* _Task directions_: The expected response is a copy of every line in the entries below that includes the word "tier".
Material for the task below:
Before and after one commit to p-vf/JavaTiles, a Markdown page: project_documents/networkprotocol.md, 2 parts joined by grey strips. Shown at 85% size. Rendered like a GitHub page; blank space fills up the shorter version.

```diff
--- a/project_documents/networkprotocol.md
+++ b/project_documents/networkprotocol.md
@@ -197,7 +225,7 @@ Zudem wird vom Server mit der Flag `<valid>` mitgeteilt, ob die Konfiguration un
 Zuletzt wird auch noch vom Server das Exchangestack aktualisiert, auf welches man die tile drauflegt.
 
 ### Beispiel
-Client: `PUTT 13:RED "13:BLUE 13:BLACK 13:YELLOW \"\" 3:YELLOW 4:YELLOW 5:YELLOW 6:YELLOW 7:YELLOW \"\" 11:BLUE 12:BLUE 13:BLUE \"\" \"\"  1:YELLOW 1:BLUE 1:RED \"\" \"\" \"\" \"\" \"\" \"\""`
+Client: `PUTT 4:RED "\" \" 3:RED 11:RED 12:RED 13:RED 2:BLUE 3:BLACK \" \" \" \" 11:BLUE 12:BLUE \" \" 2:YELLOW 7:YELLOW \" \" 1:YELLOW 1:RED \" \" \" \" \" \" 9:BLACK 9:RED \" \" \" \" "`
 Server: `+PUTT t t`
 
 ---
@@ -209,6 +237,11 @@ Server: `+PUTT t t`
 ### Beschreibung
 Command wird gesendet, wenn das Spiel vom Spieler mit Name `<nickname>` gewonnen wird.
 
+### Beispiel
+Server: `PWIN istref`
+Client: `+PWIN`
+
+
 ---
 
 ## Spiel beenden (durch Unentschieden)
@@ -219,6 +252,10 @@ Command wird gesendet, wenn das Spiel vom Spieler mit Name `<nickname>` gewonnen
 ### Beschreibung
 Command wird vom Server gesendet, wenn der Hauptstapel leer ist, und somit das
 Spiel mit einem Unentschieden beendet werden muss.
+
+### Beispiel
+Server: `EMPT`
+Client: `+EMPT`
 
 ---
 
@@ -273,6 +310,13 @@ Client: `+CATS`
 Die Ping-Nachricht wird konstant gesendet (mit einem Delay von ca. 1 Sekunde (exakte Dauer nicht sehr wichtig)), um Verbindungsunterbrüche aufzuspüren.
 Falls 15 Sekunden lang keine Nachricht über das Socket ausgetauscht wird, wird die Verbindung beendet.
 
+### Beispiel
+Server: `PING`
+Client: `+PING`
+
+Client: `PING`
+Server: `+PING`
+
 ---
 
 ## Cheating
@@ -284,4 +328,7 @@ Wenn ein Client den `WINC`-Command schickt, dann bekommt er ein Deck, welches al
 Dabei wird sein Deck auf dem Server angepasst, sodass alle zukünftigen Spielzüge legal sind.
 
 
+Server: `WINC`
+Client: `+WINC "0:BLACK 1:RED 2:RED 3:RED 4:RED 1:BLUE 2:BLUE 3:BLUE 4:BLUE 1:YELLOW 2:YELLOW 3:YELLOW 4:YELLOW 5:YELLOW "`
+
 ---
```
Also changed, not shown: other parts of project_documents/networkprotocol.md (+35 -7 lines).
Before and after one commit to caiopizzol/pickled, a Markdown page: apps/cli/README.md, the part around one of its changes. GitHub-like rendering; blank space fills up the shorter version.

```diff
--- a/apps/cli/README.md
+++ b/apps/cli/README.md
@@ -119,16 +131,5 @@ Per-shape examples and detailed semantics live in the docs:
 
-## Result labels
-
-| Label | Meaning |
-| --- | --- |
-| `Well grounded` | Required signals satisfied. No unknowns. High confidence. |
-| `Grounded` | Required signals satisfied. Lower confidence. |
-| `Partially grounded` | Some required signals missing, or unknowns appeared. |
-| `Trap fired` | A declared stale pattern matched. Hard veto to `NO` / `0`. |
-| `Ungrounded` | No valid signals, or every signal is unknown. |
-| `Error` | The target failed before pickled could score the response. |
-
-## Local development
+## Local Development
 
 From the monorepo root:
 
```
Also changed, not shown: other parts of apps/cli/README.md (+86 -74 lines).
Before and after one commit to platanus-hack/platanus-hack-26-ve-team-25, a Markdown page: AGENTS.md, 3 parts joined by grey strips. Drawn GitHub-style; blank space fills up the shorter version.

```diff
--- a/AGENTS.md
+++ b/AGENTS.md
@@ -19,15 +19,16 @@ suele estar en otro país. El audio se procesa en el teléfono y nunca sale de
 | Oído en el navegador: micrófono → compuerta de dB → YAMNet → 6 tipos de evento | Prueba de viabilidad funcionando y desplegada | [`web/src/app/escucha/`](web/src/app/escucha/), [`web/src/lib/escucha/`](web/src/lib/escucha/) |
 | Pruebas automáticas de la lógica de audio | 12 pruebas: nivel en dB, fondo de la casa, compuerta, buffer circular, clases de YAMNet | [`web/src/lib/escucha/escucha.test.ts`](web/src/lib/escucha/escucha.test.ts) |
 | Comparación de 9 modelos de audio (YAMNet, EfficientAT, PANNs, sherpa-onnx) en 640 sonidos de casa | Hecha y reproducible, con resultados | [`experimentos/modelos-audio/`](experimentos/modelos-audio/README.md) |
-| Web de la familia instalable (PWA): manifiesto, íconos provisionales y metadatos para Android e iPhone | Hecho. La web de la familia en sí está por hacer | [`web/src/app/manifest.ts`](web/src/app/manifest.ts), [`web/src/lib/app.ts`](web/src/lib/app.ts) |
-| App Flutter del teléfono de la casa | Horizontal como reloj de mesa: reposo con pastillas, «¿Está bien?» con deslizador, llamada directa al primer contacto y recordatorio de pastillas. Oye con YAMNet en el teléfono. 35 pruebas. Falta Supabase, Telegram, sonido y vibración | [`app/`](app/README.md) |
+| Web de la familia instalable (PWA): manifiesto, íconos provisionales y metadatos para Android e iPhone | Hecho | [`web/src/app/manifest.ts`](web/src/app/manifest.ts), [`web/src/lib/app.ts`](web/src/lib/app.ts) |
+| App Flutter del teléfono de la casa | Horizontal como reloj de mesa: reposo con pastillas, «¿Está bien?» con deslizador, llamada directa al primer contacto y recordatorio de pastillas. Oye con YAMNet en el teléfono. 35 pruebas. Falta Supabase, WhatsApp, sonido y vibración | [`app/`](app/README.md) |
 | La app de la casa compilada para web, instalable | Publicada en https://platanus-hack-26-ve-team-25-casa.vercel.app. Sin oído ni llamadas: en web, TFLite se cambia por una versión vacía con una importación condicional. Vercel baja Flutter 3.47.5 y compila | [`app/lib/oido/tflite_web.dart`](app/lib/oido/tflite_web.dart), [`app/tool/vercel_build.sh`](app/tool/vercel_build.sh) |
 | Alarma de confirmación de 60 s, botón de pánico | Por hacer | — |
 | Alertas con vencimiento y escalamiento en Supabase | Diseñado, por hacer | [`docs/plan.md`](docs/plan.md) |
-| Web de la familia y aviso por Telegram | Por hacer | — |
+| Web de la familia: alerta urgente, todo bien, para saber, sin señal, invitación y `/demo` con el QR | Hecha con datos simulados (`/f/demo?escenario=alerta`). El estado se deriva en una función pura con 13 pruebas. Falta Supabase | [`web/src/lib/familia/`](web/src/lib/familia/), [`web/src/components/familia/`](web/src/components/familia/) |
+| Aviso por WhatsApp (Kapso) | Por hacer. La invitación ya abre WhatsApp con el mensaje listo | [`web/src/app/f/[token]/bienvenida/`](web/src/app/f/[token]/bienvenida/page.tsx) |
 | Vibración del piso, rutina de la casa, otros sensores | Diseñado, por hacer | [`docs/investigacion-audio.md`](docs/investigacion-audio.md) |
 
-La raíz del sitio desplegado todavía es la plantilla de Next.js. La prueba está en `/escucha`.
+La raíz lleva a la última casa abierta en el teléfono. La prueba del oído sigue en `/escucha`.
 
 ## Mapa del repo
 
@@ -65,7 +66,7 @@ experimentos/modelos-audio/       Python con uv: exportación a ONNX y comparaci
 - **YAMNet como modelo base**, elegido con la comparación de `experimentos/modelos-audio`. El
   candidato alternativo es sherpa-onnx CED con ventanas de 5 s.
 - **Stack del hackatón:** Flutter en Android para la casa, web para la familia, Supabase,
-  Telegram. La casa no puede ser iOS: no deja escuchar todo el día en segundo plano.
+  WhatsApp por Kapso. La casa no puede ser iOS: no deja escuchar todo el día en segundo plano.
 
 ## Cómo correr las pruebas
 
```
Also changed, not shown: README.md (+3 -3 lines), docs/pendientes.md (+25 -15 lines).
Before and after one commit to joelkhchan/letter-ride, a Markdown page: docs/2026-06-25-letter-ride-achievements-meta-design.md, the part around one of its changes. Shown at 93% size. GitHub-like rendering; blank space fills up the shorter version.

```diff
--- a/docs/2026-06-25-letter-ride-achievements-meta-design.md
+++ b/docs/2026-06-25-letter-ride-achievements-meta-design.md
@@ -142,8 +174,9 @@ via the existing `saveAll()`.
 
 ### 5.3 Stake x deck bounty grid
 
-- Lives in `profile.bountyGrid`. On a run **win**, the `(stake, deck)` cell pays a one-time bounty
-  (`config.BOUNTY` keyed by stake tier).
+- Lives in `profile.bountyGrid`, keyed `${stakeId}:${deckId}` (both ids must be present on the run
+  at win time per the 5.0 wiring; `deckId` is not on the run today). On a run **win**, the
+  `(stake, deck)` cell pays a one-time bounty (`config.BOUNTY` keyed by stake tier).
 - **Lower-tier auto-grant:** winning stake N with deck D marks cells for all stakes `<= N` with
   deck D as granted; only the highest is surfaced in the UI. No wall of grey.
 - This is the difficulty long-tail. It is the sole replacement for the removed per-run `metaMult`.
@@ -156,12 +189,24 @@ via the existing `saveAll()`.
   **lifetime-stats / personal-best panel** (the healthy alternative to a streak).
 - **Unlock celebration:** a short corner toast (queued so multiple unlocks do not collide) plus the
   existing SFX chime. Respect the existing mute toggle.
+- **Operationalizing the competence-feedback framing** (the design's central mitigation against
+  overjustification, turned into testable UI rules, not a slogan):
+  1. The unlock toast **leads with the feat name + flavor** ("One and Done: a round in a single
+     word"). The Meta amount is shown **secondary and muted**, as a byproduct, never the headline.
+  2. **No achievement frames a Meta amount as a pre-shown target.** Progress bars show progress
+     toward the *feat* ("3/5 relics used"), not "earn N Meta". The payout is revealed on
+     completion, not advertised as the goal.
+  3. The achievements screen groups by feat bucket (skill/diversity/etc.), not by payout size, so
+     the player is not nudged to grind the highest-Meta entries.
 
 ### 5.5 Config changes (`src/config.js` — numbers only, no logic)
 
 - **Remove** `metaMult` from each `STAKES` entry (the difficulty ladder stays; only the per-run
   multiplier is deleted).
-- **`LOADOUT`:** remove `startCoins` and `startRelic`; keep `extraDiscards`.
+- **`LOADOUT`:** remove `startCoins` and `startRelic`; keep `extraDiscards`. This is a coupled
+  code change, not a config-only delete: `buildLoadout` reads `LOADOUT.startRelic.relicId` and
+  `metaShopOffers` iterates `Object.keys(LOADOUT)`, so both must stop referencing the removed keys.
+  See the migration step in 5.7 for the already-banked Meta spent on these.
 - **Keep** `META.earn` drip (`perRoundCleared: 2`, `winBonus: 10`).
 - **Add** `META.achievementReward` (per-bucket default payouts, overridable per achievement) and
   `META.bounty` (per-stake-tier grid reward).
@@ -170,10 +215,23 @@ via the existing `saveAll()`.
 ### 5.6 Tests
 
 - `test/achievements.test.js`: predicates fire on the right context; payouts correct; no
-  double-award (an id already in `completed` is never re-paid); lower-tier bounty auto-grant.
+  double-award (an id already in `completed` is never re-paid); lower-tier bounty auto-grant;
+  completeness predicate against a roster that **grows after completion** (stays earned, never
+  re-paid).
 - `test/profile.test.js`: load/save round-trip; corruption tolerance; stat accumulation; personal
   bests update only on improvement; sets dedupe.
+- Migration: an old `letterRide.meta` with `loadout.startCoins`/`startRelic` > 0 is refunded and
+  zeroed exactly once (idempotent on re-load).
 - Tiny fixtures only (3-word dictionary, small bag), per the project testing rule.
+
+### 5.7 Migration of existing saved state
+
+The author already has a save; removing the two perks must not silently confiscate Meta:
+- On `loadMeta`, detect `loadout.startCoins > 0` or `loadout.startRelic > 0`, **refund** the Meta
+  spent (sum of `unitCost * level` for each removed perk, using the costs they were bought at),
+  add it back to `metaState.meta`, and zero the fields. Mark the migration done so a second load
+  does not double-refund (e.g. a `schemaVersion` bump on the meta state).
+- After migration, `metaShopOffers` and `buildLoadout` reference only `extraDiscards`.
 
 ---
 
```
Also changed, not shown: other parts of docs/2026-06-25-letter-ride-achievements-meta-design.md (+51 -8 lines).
End of Material for the task.
* _Expected output_:
-  (`config.BOUNTY` keyed by stake tier).
+  `(stake, deck)` cell pays a one-time bounty (`config.BOUNTY` keyed by stake tier).
 - **Lower-tier auto-grant:** winning stake N with deck D marks cells for all stakes `<= N` with
   `META.bounty` (per-stake-tier grid reward).
-  double-award (an id already in `completed` is never re-paid); lower-tier bounty auto-grant.
+  double-award (an id already in `completed` is never re-paid); lower-tier bounty auto-grant;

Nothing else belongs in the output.